TASK DIRECTIONS: Output every record below exactly.

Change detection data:

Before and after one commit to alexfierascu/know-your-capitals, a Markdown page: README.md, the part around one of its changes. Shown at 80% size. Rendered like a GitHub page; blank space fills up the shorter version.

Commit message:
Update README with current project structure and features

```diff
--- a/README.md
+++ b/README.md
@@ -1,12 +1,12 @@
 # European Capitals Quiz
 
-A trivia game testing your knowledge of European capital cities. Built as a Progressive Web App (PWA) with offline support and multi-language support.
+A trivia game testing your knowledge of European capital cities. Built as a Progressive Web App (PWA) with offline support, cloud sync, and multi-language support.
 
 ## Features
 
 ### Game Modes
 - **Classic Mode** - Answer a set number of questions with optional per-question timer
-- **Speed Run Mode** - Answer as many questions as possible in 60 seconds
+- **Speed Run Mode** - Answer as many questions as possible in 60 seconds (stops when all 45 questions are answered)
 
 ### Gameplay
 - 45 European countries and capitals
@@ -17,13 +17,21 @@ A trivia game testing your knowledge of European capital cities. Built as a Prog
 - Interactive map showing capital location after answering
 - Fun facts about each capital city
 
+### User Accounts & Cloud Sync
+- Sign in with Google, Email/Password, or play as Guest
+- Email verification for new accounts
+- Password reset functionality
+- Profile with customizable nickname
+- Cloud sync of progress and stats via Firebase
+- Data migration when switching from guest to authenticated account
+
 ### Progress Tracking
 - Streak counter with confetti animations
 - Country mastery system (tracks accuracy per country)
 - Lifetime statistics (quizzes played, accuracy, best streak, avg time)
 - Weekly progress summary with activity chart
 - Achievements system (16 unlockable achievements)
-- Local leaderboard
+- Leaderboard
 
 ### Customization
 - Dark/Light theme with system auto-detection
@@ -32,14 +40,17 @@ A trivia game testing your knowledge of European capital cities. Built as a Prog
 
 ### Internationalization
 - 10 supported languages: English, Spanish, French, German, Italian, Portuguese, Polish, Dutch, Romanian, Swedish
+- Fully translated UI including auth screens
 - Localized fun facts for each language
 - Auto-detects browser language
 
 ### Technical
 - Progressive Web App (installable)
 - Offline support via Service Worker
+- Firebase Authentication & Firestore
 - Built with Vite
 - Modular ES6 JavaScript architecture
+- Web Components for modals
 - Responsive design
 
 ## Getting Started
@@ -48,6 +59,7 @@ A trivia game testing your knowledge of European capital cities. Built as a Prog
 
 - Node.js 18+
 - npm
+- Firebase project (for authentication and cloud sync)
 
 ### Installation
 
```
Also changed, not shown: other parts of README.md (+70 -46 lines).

WRITTEN RESPONSE:
Before and after one commit to alexfierascu/know-your-capitals, a Markdown page: README.md, the part around one of its changes. Shown at 80% size. Rendered like a GitHub page; blank space fills up the shorter version.

Commit message:
Update README with current project structure and features

```diff
--- a/README.md
+++ b/README.md
@@ -1,12 +1,12 @@
 # European Capitals Quiz
 
-A trivia game testing your knowledge of European capital cities. Built as a Progressive Web App (PWA) with offline support and multi-language support.
+A trivia game testing your knowledge of European capital cities. Built as a Progressive Web App (PWA) with offline support, cloud sync, and multi-language support.
 
 ## Features
 
 ### Game Modes
 - **Classic Mode** - Answer a set number of questions with optional per-question timer
-- **Speed Run Mode** - Answer as many questions as possible in 60 seconds
+- **Speed Run Mode** - Answer as many questions as possible in 60 seconds (stops when all 45 questions are answered)
 
 ### Gameplay
 - 45 European countries and capitals
@@ -17,13 +17,21 @@ A trivia game testing your knowledge of European capital cities. Built as a Prog
 - Interactive map showing capital location after answering
 - Fun facts about each capital city
 
+### User Accounts & Cloud Sync
+- Sign in with Google, Email/Password, or play as Guest
+- Email verification for new accounts
+- Password reset functionality
+- Profile with customizable nickname
+- Cloud sync of progress and stats via Firebase
+- Data migration when switching from guest to authenticated account
+
 ### Progress Tracking
 - Streak counter with confetti animations
 - Country mastery system (tracks accuracy per country)
 - Lifetime statistics (quizzes played, accuracy, best streak, avg time)
 - Weekly progress summary with activity chart
 - Achievements system (16 unlockable achievements)
-- Local leaderboard
+- Leaderboard
 
 ### Customization
 - Dark/Light theme with system auto-detection
@@ -32,14 +40,17 @@ A trivia game testing your knowledge of European capital cities. Built as a Prog
 
 ### Internationalization
 - 10 supported languages: English, Spanish, French, German, Italian, Portuguese, Polish, Dutch, Romanian, Swedish
+- Fully translated UI including auth screens
 - Localized fun facts for each language
 - Auto-detects browser language
 
 ### Technical
 - Progressive Web App (installable)
 - Offline support via Service Worker
+- Firebase Authentication & Firestore
 - Built with Vite
 - Modular ES6 JavaScript architecture
+- Web Components for modals
 - Responsive design
 
 ## Getting Started
@@ -48,6 +59,7 @@ A trivia game testing your knowledge of European capital cities. Built as a Prog
 
 - Node.js 18+
 - npm
+- Firebase project (for authentication and cloud sync)
 
 ### Installation
 
```
Also changed, not shown: other parts of README.md (+70 -46 lines).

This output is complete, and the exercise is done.